As part of our reporting on the year under review, we asked many of the key industry players to reflect on the greatest things they have learned since the pandemic began. What about the business that has changed permanently due to Covid-19 and how are they dealing with it? Your job was changed as a result.
Here's how 11 top TV managers who oversee broadcast, cable, and streaming outlets answered these questions. In the coming days, we'll also hear from sales directors, buyers and television advertising analysts about how the pandemic has changed business and what's ahead for 2021.
What's the greatest thing you've learned since the pandemic started?
Frances Berwick, Chair of Entertainment Networks, NBCUniversal Television and Streaming: My deepest insights over the past nine months have all focused on how innovative and creative we have become as an industry in the face of seemingly impossible barriers. It was really inspiring to see how quickly our in-house studios and third-party production partners were able to adjust to remote editing and restart production with full security protocols from Covid-19 and how our talent put their trust in us during these challenging times.
And I've learned that if we take the opportunity, our audience will follow us. From the 22 million Americans who watched Macy's Thanksgiving Day Parade on NBC to the launch of Bravo's biggest series premiere in nearly five years with the Real Housewives of Salt Lake City, we put nearly 2,000 hours of original content on NBC. Our broadcast partners, our syndication studio and our six cable entertainment networks since the quarantine began. We delivered immersive storytelling and a heartwarming spectacle – and we were rewarded with deeper engagement and greater scope.

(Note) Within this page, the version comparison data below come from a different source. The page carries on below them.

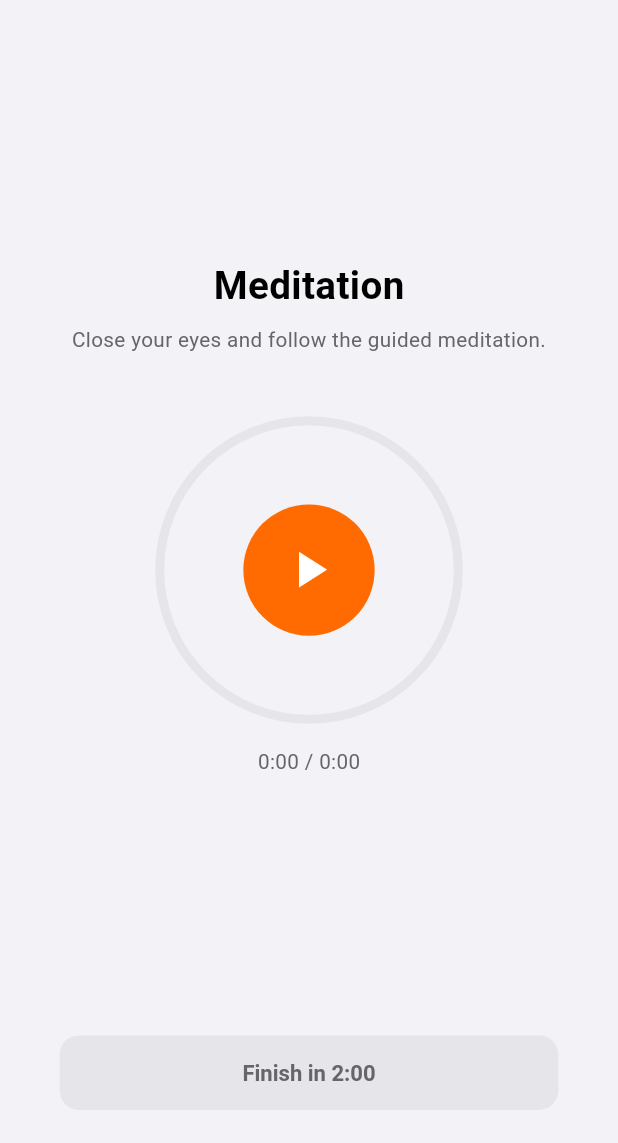
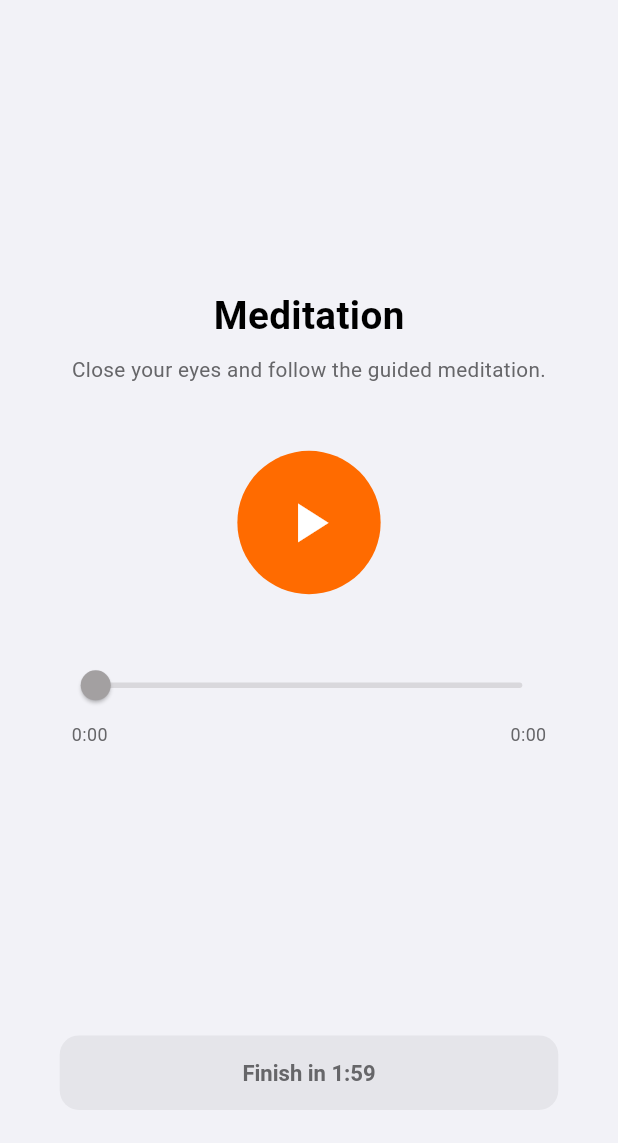
Before and after one commit to Socrate-bit/levio, a Flutter app: the MeditationDismissScreen screen opened directly with empty values, after a tap on the "pause" icon, on a phone screen of 412 x 824 dp, the part 93-1236 px from its top. Run offline on Flutter 3.47's test engine with Material 3 defaults, Android fonts, the phone set to English and light mode, and no system bars; our stand-ins replace audioplayers, camera, cloud_firestore, cloud_functions, confetti, device_preview and 18 more; missing offline and left inert: flutter_branch_sdk, google_mlkit_pose_detection, liquid_glass_renderer, mixpanel_flutter, mixpanel_flutter_session_replay, shake and 1 more; accounts and stored records are empty; statements that could not run were skipped.

Commit message:
feat: bigger breathing music toggle + draggable meditation seek cursor (#71)
- Breathing: replace the small corner mute icon with a prominent music
  toggle (larger icon + Music on/off label) at the top indication area.
- Meditation: replace the read-only progress ring with a draggable seek
  slider so the user can scrub anywhere; the minimum-listen gate now tracks
  actual playback time so seeking can't bypass it.
- Add EN/FR strings and regenerate localizations.

Co-authored-by: Claude Opus 4.8 (1M context) <noreply@anthropic.com>

```diff
--- a/lib/features/dismiss/screens/meditation_dismiss_screen.dart
+++ b/lib/features/dismiss/screens/meditation_dismiss_screen.dart
@@ -57,8 +57,14 @@ class _MeditationDismissScreenState extends State<MeditationDismissScreen> {
   StreamSubscription<Duration>? _positionSub;
   StreamSubscription<Duration>? _durationSub;
   StreamSubscription<void>? _completeSub;
+  Timer? _ticker;
   Duration _position = Duration.zero;
   Duration _total = Duration.zero;
+  // Real time spent listening (advances only while playing) — drives the
+  // minimum-listen gate so seeking the cursor can't bypass it.
+  Duration _listened = Duration.zero;
+  // Slider value (ms) while the user is dragging the cursor; null otherwise.
+  double? _dragValue;
   bool _playing = true;
   bool _trackEnded = false;
   bool _finished = false;
@@ -66,7 +72,7 @@ class _MeditationDismissScreenState extends State<MeditationDismissScreen> {
   final _startTime = DateTime.now();
   AlarmCascadeController? _cascade;
 
-  bool get _canFinish => _position >= _requiredDuration || _trackEnded;
+  bool get _canFinish => _listened >= _requiredDuration || _trackEnded;
 
   @override
   void initState() {
@@ -91,6 +97,13 @@ class _MeditationDismissScreenState extends State<MeditationDismissScreen> {
         if (mounted) setState(() => _trackEnded = true);
       });
       await _player.play(UrlSource(_meditationUrl));
+      // Accumulate real listening time once per second while playing.
+      _ticker ??= Timer.periodic(const Duration(seconds: 1), (_) {
+        if (!mounted || _finished || !_playing) return;
+        widget.onProgress?.call();
+        _cascade?.reportProgress();
+        setState(() => _listened += const Duration(seconds: 1));
+      });
       if (mounted) setState(() => _playing = true);
     } catch (e, st) {
       AnalyticsService.trackError('MeditationDismissScreen._start', e, st);
@@ -99,10 +112,24 @@ class _MeditationDismissScreenState extends State<MeditationDismissScreen> {
   }
 
   void _onPosition(Duration position) {
-    if (!mounted || _finished) return;
+    if (!mounted || _finished || _dragValue != null) return;
     widget.onProgress?.call();
     _cascade?.reportProgress();
     setState(() => _position = position);
+  }
+
+  /// Seeks the audio to [ms] when the user releases the cursor.
+  Future<void> _seekTo(double ms) async {
+    widget.onProgress?.call();
+    _cascade?.reportProgress();
+    final target = Duration(milliseconds: ms.round());
+    await _player.seek(target);
+    if (mounted) {
+      setState(() {
+        _position = target;
+        _dragValue = null;
+      });
+    }
   }
 
   Future<void> _togglePlay() async {
@@ -156,6 +183,7 @@ class _MeditationDismissScreenState extends State<MeditationDismissScreen> {
 
   @override
   void dispose() {
+    _ticker?.cancel();
     _positionSub?.cancel();
     _durationSub?.cancel();
     _completeSub?.cancel();
@@ -173,7 +201,7 @@ class _MeditationDismissScreenState extends State<MeditationDismissScreen> {
 
   String _finishLabel(AppLocalizations l10n) {
     if (_canFinish) return l10n.gratefulnessFinish;
-    final remaining = _requiredDuration - _position;
+    final remaining = _requiredDuration - _listened;
     final clamped = remaining.isNegative ? Duration.zero : remaining;
     return l10n.meditationFinishIn(_fmt(clamped));
   }
@@ -182,10 +210,13 @@ class _MeditationDismissScreenState extends State<MeditationDismissScreen> {
   Widget build(BuildContext context) {
     final c = AppColors.of(context);
     final l10n = AppLocalizations.of(context);
-    // Full-track progress (0 until duration is known).
-    final progress = _total.inMilliseconds > 0
-        ? (_position.inMilliseconds / _total.inMilliseconds).clamp(0.0, 1.0)
-        : 0.0;
+    final totalMs = _total.inMilliseconds.toDouble();
+    // Slider position: the drag value while scrubbing, else the playback head.
+    final sliderValue = (_dragValue ?? _position.inMilliseconds.toDouble())
+        .clamp(0.0, totalMs > 0 ? totalMs : 1.0);
+    final shownPosition = _dragValue != null
+        ? Duration(milliseconds: _dragValue!.round())
+        : _position;
 
     return Scaffold(
       backgroundColor: c.background,
@@ -219,25 +250,7 @@ class _MeditationDismissScreenState extends State<MeditationDismissScreen> {
                           ),
                         ),
                         SizedBox(height: 48.h),
-                        // Play/pause control inside a ring showing track progress.
-                        SizedBox(
-                          width: 200.w,
-                          height: 200.w,
-                          child: Stack(
-                            alignment: Alignment.center,
-                            children: [
-                              SizedBox(
-                                width: 200.w,
-                                height: 200.w,
-                                child: CircularProgressIndicator(
-                                  value: progress,
-                                  strokeWidth: 6,
-                                  backgroundColor: c.separator,
-                                  valueColor: const AlwaysStoppedAnimation(
-                                    AppColors.orange,
-                                  ),
-                                ),
-                              ),
+                        // Play/pause control (or retry on error).
                         if (_error)
                           GestureDetector(
                             onTap: _retry,
@@ -245,7 +258,7 @@ class _MeditationDismissScreenState extends State<MeditationDismissScreen> {
                               mainAxisSize: MainAxisSize.min,
                               children: [
                                 Icon(Icons.refresh,
-                                          size: 36.sp, color: c.textSecondary),
+                                    size: 40.sp, color: c.textSecondary),
                                 SizedBox(height: 8.h),
                                 Text(
                                   l10n.meditationRetry,
@@ -261,33 +274,64 @@ class _MeditationDismissScreenState extends State<MeditationDismissScreen> {
                           GestureDetector(
                             onTap: _togglePlay,
                             child: Container(
-                                    width: 88.w,
-                                    height: 88.w,
+                              width: 96.w,
+                              height: 96.w,
                               decoration: const BoxDecoration(
                                 color: AppColors.orange,
                                 shape: BoxShape.circle,
                               ),
                               child: Icon(
-                                      _playing
-                                          ? Icons.pause
-                                          : Icons.play_arrow,
+                                _playing ? Icons.pause : Icons.play_arrow,
                                 color: Colors.white,
-                                      size: 44.sp,
+                                size: 48.sp,
                               ),
                             ),
                           ),
+                        SizedBox(height: 40.h),
+                        // Draggable seek cursor — scrub the audio anywhere.
+                        SliderTheme(
+                          data: SliderTheme.of(context).copyWith(
+                            trackHeight: 4.h,
+                            activeTrackColor: AppColors.orange,
+                            inactiveTrackColor: c.separator,
+                            thumbColor: AppColors.orange,
+                            overlayColor: AppColors.orange.withAlpha(40),
+                          ),
+                          child: Slider(
+                            value: sliderValue,
+                            max: totalMs > 0 ? totalMs : 1.0,
+                            onChanged: totalMs > 0
+                                ? (v) => setState(() => _dragValue = v)
+                                : null,
+                            onChangeEnd: totalMs > 0 ? _seekTo : null,
+                          ),
+                        ),
+                        // Position / total time readout.
+                        Padding(
+                          padding: EdgeInsets.symmetric(horizontal: 8.w),
+                          child: Row(
+                            mainAxisAlignment: MainAxisAlignment.spaceBetween,
+                            children: [
+                              Text(
+                                _fmt(shownPosition),
+                                style: TextStyle(
+                                  fontSize: 13.sp,
+                                  color: c.textSecondary,
+                                  fontFeatures: const [
+                                    FontFeature.tabularFigures(),
                                   ],
                                 ),
                               ),
-                        SizedBox(height: 20.h),
-                        // Full-track time readout.
                               Text(
-                          '${_fmt(_position)} / ${_fmt(_total)}',
+                                _fmt(_total),
                                 style: TextStyle(
-                            fontSize: 15.sp,
+                                  fontSize: 13.sp,
                                   color: c.textSecondary,
                                   fontFeatures: const [
                                     FontFeature.tabularFigures(),
+                                  ],
+                                ),
+                              ),
                             ],
                           ),
                         ),
--- a/lib/l10n/app_en.arb
+++ b/lib/l10n/app_en.arb
@@ -236,6 +236,8 @@
   "missionConfigChoose": "Choose This Mission",
   "missionConfigNumberOfAffirmations": "Number of affirmations",
 
+  "breathingMusicOn": "Music on",
+  "breathingMusicOff": "Music off",
   "breathingPhaseInhale": "Breathe in",
   "breathingPhaseExhale": "Breathe out",
   "breathingPhaseHold": "Hold",
--- a/lib/l10n/app_fr.arb
+++ b/lib/l10n/app_fr.arb
@@ -212,6 +212,8 @@
   "missionConfigChoose": "Choisir cette mission",
   "missionConfigNumberOfAffirmations": "Nombre d'affirmations",
 
+  "breathingMusicOn": "Musique activée",
+  "breathingMusicOff": "Musique coupée",
   "breathingPhaseInhale": "Inspirez",
   "breathingPhaseExhale": "Expirez",
   "breathingPhaseHold": "Retenez",
```
Also changed, not shown: lib/features/dismiss/screens/breathing_mission_screen.dart (+31 -21 lines), lib/l10n/generated/app_localizations.dart, lib/l10n/generated/app_localizations_en.dart, lib/l10n/generated/app_localizations_fr.dart. Lines whose indentation alone changed are shown as unchanged.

Rick Cordella, EPP and Chief Revenue Officer, Peacock: As individuals and as an organization, it's amazing what we can achieve from afar. At Peacock, we were able to quickly set the pivotal points and meet the deadlines we set before the pandemic, including a soft start on April 15 and a national start on July 15. Our people are spread across different countries and continents, but we are working as effectively and efficiently as ever.
Kathleen Finch, Chief Lifestyle Brands Officer of Discovery Inc .: The power to solve big problems can be released in intelligent, motivated and collaborative teams. With all the horrific events going on this year, it was incredibly exciting to find new ways to ensure our viewers got new episodes of the program they love – and need more than ever when they were stuck at home. We invented new ways of recording and editing our shows, flipping episodes within days, and doing everything we can to ensure that our networks provide a calming respite to a stressed nation. It was a daunting challenge, but we produced 500 episodes during the shutdown and it was the most enjoyable experience I've ever had in my career.
Andy Forssell, Head of HBO Max Global: The rapid growth in audience and hours we've seen on HBO Max makes it very clear that great storytelling is more important than ever – that in times of stress, whether dramatic or fleeting, entertainment plays an incredibly important role in people's lives .